---------- Input material

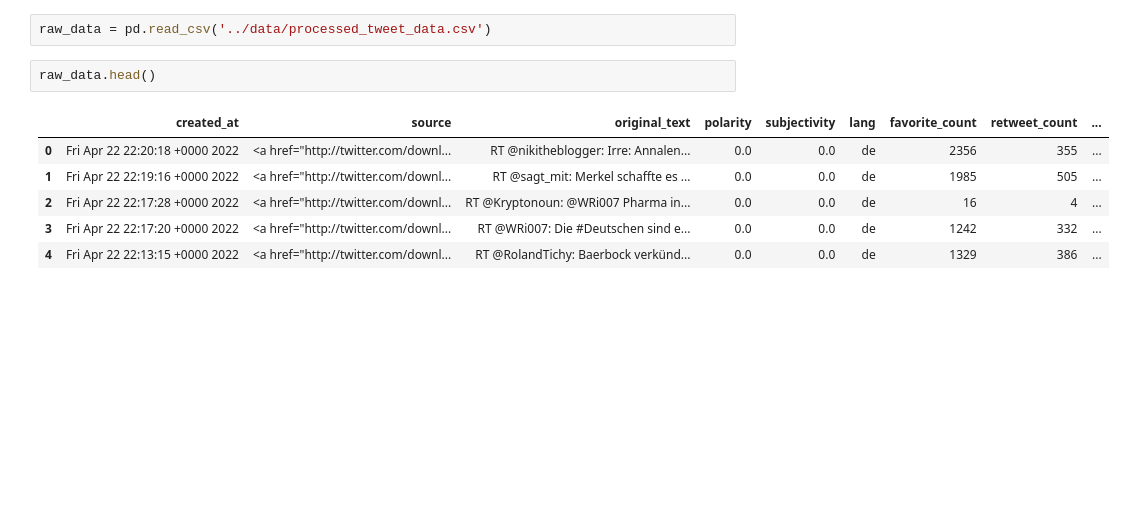
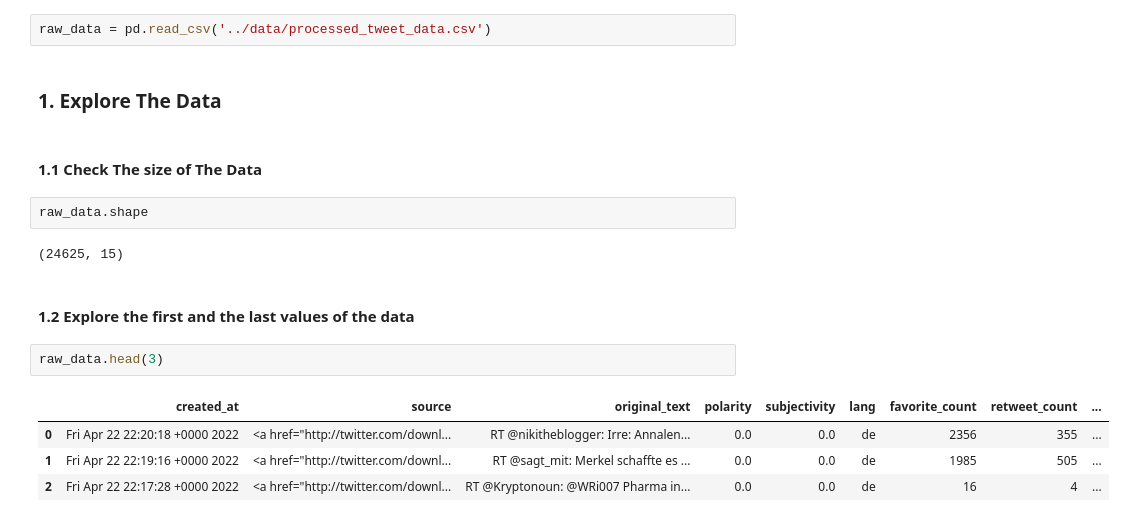
Before and after one commit to gezish/Twitter-Data-Analysis, a Jupyter notebook: Notebook/data_exploration.ipynb, the cells around one changed output. Drawn from its saved outputs; the diff is of its cells as text; blank space fills up the shorter version.

```diff
--- a/Notebook/data_exploration.ipynb
+++ b/Notebook/data_exploration.ipynb
@@ -31,12 +33,20 @@ import sys, os
 sys.path.append(os.path.abspath(os.path.join('../..')))
 # %%
 raw_data = pd.read_csv('../data/processed_tweet_data.csv')
+# %% [markdown]
+### 1. Explore The Data
+# %% [markdown]
+#### 1.1 Check The size of The Data
+# %%
+raw_data.shape
+# %% [output]
+(24625, 15)
+# %% [markdown]
+#### 1.2 Explore the first and the last values of the data
 # %%
-raw_data.head()
+raw_data.head(3)
 # %% [output]
 |  | created_at | source | original_text | polarity | subjectivity | lang | favorite_count | retweet_count | ... |
 | 0 | Fri Apr 22 22:20:18 +0000 2022 | <a href="http://twitter.com/downl... | RT @nikitheblogger: Irre: Annalen... | 0.0 | 0.0 | de | 2356 | 355 | ... |
 | 1 | Fri Apr 22 22:19:16 +0000 2022 | <a href="http://twitter.com/downl... | RT @sagt_mit: Merkel schaffte es ... | 0.0 | 0.0 | de | 1985 | 505 | ... |
 | 2 | Fri Apr 22 22:17:28 +0000 2022 | <a href="http://twitter.com/downl... | RT @Kryptonoun: @WRi007 Pharma in... | 0.0 | 0.0 | de | 16 | 4 | ... |
-| 3 | Fri Apr 22 22:17:20 +0000 2022 | <a href="http://twitter.com/downl... | RT @WRi007: Die #Deutschen sind e... | 0.0 | 0.0 | de | 1242 | 332 | ... |
-| 4 | Fri Apr 22 22:13:15 +0000 2022 | <a href="http://twitter.com/downl... | RT @RolandTichy: Baerbock verkünd... | 0.0 | 0.0 | de | 1329 | 386 | ... |
```
Also changed, not shown: parts of 13 cells of this notebook.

--------------------

Work required: From the entries, report each line that includes the word "href".

Answer below:
 | 0 | Fri Apr 22 22:20:18 +0000 2022 | <a href="http://twitter.com/downl... | RT @nikitheblogger: Irre: Annalen... | 0.0 | 0.0 | de | 2356 | 355 | ... |
 | 1 | Fri Apr 22 22:19:16 +0000 2022 | <a href="http://twitter.com/downl... | RT @sagt_mit: Merkel schaffte es ... | 0.0 | 0.0 | de | 1985 | 505 | ... |
 | 2 | Fri Apr 22 22:17:28 +0000 2022 | <a href="http://twitter.com/downl... | RT @Kryptonoun: @WRi007 Pharma in... | 0.0 | 0.0 | de | 16 | 4 | ... |
-| 3 | Fri Apr 22 22:17:20 +0000 2022 | <a href="http://twitter.com/downl... | RT @WRi007: Die #Deutschen sind e... | 0.0 | 0.0 | de | 1242 | 332 | ... |
-| 4 | Fri Apr 22 22:13:15 +0000 2022 | <a href="http://twitter.com/downl... | RT @RolandTichy: Baerbock verkünd... | 0.0 | 0.0 | de | 1329 | 386 | ... |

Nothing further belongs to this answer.